The accepted manuscript for this conceptual etymology of “temperature,” to be published in Annals of Science, is below.
The published version is available here.
Accounts of how the concept of temperature has evolved typically cast the story as ancillary to the history of the thermometer or the history of the concept of heat. But then, because the history of temperature is not treated as a subject in its own right, modern associations inadvertently get read back into the historical record. This essay attempts to lay down an authoritative record not of what people in the past thought about what we call ‘temperature’ but of what they thought about what they called ‘temperature’ (or one of its cognates), from medieval times to today. It is found that invention of the thermometer had little impact on the concept of temperature. Much more significant were Fahrenheit’s invention of a reliable instrument and William Thomson’s effort to make a degree of temperature a unit of measure. Overlapping definitions of temperature then emerged in the late nineteenth century, and twentieth-century scientific developments forced physicists to reconsider temperature’s conceptual boundaries.
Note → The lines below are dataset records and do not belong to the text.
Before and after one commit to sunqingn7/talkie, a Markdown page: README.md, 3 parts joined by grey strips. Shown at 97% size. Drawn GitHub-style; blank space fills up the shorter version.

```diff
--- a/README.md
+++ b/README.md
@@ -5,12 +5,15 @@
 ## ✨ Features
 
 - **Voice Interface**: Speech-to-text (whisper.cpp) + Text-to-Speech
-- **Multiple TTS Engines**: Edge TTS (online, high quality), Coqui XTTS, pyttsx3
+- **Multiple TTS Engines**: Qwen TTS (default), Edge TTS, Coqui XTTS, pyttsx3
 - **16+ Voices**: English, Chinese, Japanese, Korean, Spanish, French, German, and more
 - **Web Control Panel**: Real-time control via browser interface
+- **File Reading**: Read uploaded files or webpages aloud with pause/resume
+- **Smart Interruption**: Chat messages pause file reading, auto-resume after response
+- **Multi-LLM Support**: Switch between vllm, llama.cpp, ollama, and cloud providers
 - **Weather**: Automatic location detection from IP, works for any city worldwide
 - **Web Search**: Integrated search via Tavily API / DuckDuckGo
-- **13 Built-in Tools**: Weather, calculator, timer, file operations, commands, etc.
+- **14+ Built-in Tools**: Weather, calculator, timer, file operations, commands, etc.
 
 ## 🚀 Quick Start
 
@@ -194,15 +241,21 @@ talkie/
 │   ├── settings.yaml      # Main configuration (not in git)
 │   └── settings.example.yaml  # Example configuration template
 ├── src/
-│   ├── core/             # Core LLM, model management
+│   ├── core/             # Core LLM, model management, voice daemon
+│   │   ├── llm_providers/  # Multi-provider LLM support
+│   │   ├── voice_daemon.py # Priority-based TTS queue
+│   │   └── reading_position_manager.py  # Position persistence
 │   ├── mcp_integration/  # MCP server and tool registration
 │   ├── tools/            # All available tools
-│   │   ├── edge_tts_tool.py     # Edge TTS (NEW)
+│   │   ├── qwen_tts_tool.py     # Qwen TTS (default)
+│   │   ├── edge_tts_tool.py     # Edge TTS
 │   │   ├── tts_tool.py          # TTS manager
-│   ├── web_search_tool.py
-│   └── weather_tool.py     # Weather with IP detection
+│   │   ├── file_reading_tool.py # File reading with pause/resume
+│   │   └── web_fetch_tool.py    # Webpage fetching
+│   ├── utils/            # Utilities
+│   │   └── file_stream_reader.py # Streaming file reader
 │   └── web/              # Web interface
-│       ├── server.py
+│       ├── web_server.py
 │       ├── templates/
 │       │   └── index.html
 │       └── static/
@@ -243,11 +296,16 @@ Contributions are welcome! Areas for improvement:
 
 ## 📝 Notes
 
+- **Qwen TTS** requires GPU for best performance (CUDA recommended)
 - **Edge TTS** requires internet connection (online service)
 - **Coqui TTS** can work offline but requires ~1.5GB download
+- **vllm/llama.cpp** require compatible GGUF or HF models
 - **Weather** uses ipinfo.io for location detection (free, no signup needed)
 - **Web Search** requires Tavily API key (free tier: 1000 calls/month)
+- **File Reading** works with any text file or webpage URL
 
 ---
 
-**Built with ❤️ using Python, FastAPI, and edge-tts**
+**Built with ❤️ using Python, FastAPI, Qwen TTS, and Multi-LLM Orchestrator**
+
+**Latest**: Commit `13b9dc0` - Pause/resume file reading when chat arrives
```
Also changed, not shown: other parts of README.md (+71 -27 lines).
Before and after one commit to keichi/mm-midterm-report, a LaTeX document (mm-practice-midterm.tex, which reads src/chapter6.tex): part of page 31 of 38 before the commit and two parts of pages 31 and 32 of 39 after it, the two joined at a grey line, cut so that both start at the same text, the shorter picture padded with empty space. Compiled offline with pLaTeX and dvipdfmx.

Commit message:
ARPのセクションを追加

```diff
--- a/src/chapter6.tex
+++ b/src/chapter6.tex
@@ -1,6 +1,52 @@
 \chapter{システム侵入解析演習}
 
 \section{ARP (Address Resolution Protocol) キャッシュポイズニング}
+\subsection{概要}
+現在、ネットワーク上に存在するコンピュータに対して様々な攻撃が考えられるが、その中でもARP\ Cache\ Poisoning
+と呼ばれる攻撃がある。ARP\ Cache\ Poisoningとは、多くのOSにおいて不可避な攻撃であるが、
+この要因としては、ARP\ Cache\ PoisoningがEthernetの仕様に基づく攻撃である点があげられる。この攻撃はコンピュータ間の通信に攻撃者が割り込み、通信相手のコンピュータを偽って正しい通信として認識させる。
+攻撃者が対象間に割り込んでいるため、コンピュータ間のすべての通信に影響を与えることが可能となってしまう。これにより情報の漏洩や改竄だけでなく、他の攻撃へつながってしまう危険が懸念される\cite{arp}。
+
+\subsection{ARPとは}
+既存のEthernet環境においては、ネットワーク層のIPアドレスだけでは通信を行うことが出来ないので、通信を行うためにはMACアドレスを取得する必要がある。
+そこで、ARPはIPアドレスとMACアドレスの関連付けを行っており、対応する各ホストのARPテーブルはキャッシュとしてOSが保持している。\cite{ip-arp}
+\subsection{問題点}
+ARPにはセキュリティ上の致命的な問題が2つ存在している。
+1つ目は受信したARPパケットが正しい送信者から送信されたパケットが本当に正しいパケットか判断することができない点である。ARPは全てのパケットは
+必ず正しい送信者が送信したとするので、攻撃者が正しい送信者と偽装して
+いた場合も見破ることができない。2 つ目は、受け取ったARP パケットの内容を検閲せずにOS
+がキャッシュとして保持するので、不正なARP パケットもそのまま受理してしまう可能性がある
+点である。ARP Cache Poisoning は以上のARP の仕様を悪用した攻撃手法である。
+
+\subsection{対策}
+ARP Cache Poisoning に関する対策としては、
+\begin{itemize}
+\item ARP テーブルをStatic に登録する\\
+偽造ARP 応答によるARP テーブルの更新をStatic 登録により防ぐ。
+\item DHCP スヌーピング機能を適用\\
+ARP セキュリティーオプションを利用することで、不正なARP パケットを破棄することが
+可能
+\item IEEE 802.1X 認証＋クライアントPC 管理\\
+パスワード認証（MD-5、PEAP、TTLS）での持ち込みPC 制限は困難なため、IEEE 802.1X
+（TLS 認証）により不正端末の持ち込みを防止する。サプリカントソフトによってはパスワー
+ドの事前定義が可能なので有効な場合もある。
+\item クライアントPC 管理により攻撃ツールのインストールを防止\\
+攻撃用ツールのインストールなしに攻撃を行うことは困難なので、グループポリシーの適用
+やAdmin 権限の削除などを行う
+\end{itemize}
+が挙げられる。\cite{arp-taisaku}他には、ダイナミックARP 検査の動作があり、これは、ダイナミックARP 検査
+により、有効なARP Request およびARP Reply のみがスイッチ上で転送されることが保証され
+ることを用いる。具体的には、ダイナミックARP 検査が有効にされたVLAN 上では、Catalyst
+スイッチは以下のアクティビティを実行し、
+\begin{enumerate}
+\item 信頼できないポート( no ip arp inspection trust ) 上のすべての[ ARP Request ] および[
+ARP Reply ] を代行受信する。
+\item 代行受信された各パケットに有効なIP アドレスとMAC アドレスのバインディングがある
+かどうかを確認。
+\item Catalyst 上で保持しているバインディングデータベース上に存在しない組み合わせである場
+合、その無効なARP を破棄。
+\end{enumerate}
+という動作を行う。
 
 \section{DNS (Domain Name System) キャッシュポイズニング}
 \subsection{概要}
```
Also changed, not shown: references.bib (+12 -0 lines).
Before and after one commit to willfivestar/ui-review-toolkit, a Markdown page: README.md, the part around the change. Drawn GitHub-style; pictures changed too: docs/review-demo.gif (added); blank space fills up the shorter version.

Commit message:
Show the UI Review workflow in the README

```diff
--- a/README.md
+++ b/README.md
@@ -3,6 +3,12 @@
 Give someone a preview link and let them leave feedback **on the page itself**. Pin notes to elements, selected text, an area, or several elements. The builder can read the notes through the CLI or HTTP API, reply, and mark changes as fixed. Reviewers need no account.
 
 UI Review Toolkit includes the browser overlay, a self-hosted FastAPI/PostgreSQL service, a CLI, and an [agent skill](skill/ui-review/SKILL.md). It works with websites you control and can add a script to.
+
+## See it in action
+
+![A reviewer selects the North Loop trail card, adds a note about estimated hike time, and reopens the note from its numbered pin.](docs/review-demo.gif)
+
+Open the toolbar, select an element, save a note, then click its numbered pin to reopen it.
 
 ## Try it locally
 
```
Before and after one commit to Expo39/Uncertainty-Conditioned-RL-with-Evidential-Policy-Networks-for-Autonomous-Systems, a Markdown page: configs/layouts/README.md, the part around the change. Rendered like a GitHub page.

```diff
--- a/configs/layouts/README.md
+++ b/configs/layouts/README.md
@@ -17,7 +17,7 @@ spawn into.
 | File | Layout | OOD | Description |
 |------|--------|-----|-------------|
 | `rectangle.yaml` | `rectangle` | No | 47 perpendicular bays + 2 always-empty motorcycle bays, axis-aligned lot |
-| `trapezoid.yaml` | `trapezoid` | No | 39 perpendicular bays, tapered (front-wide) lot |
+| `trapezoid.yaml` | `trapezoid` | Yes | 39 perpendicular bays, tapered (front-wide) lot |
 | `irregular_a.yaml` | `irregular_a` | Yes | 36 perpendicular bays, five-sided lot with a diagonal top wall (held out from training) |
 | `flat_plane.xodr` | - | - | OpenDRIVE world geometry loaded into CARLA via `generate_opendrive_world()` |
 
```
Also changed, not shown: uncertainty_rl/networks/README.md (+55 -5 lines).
It turns out that the concept of temperature has evolved through stages that correspond to four increasingly sophisticated types of measurement. Its maturity sheds like on the philosophy of conceptual change.